Do you have recommendations for distributing communion?

No special procedures are needed except that “those who are delivering the sacrament should be vaccinated. … That is the best way to protect the congregation.” Given this caveat, individual cups or a common cup are acceptable, provided the cup is wiped off between communicants. Communion rails do not have to be cleaned between tables. In general, the brief exposure during communion is not highly dangerous.

 

Can we resume sharing food and beverages at coffee hour?

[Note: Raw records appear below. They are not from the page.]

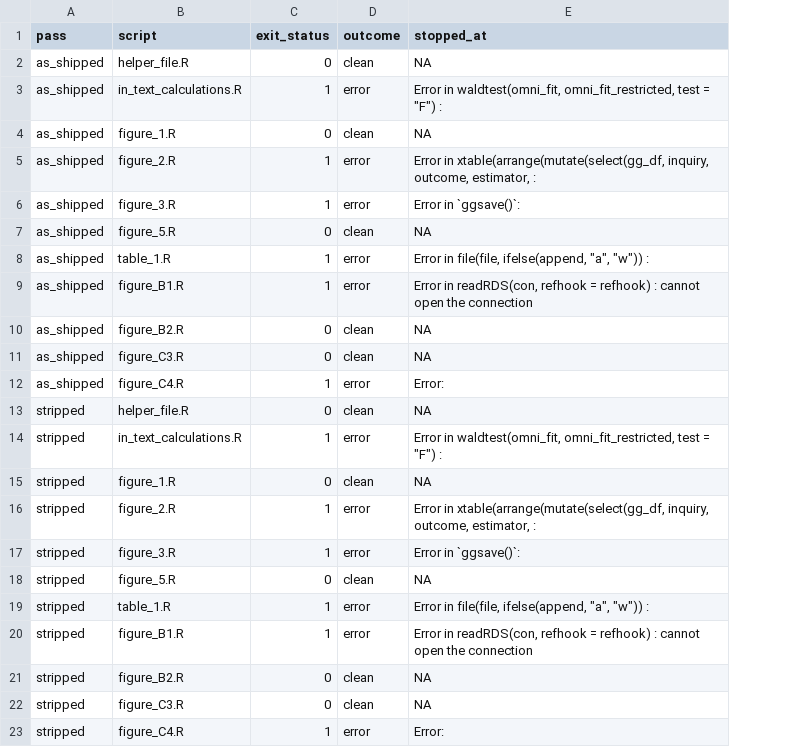
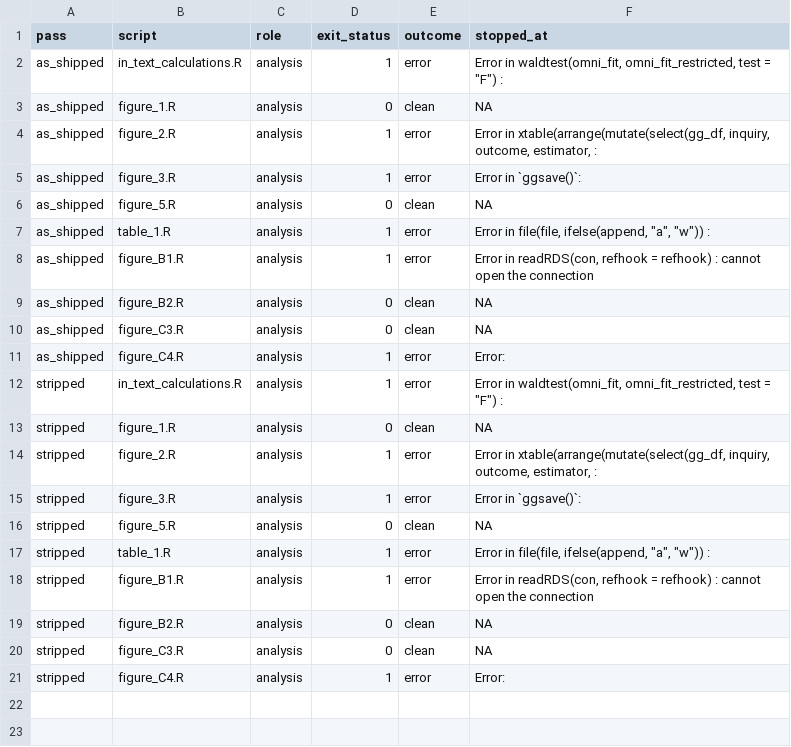
Before and after one commit to active-maintenance-aec/aggarwal_etal_2023, a CSV file: ground_truth/archive_run_status.csv, drawn as a sheet; removed rows and columns are numbered as before the commit, all else as after; the diff names each change by its address in the sheet, - before the commit and + after, or states it on an @@ line.

```diff
--- a/ground_truth/archive_run_status.csv
+++ b/ground_truth/archive_run_status.csv
+column C (role), rows 2-21: all analysis
-row 2: as_shipped | helper_file.R | 0 | clean | NA
-row 13: stripped | helper_file.R | 0 | clean | NA
```
Also changed, not shown: errata_entries.csv, ground_truth/float_coverage.csv, 11 other files.
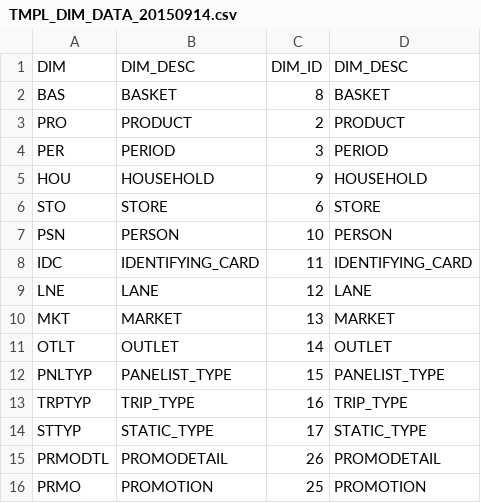
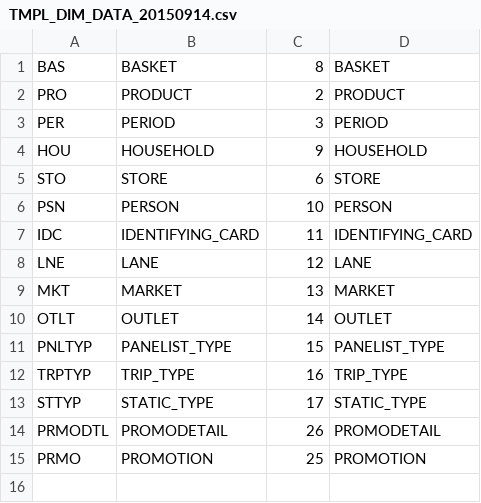
Before and after one commit to mougali/Automation, a CSV file: ODS/TMPL_DIM_DATA_20150914.csv, drawn as a sheet.

```diff
--- a/ODS/TMPL_DIM_DATA_20150914.csv
+++ b/ODS/TMPL_DIM_DATA_20150914.csv
@@ -1,2 +1 @@
-DIM,DIM_DESC,DIM_ID,DIM_DESC
 BAS,BASKET,8,BASKET
```
Also changed, not shown: ODS/TMPL_OBJ_DATA_20150914.csv, ODS/TMPL_OBJ_PRCS_EXCPN_20150914.csv, 19 other files.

Congregations could consider this, factoring in their local situation. “It just has not been the case where we’re seeing these large outbreaks in the delivery of food service, either in individual restaurants or in grocery stores, or in, in other retail type establishment.” Congregations can decide whether food servers must be vaccinated.

 

“It’s as safe (now) as it’s going to get at this point. And as more people get vaccinated, it will get safer in that regard. And that’s why I wanted to stress the good news. We don’t have any evidence that this virus (makes us) any more unsafe than we were a year ago, with the exception of those who are unvaccinated. Now, for me, the shift needs to be back to (taking) personal responsibility — if you know you are vulnerable, you have the personal responsibility of not putting others at risk in those particular situations.”